-------- DATA UNDER STUDY

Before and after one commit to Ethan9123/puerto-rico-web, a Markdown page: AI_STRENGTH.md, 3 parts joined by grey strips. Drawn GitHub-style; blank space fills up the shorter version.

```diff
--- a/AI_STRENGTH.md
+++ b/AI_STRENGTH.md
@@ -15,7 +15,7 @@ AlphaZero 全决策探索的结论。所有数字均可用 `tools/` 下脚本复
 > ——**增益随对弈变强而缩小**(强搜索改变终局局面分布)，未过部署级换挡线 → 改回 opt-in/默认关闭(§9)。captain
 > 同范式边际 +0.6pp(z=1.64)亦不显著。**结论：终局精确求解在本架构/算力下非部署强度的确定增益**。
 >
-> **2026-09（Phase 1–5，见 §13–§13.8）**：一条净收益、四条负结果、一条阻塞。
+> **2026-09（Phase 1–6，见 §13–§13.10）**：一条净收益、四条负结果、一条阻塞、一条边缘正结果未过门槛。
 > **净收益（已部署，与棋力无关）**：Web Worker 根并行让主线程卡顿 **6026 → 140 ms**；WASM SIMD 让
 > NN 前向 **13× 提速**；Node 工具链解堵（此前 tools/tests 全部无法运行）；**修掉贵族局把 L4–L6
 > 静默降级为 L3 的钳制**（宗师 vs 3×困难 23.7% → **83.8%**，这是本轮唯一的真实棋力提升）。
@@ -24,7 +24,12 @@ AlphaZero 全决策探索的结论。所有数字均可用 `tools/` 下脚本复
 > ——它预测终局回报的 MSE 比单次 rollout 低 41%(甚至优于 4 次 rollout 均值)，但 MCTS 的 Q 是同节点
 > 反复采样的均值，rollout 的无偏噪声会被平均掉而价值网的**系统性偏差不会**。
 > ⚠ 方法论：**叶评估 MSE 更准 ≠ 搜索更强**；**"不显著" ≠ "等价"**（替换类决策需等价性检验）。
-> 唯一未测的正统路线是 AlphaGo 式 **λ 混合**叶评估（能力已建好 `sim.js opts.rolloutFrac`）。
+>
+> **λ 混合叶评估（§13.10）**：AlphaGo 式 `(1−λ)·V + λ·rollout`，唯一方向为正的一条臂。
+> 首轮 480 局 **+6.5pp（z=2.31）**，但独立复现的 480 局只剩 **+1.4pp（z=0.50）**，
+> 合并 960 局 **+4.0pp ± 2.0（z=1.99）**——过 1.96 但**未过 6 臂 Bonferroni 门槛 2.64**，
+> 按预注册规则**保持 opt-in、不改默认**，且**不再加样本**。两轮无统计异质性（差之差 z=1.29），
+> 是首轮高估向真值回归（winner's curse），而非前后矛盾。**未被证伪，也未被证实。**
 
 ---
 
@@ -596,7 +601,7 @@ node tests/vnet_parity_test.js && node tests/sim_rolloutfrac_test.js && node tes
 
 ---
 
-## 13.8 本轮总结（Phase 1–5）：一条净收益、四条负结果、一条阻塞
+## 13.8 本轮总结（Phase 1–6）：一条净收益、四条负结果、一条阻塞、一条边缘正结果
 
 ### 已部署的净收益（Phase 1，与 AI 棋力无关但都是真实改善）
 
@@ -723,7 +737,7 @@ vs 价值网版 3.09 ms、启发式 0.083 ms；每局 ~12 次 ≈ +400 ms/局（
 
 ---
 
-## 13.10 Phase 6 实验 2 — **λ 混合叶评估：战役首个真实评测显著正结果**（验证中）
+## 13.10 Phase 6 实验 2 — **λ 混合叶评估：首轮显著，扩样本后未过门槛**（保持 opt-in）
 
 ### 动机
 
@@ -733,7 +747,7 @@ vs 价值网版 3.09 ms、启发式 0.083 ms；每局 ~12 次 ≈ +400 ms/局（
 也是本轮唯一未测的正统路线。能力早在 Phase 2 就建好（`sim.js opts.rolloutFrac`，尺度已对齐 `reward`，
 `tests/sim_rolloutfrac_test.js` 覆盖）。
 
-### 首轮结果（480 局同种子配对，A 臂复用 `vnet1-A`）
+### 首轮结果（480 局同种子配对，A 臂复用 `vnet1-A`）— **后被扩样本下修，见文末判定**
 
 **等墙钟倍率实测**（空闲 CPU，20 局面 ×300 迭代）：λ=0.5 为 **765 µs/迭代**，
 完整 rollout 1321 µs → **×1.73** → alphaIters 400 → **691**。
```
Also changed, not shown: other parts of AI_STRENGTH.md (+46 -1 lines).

----------------

■ **GOAL OF THE EXERCISE**
Within the records above, count the lines that include the string "tests"; state the number and nothing else.

■ **RESULT FOR THIS TASK**
3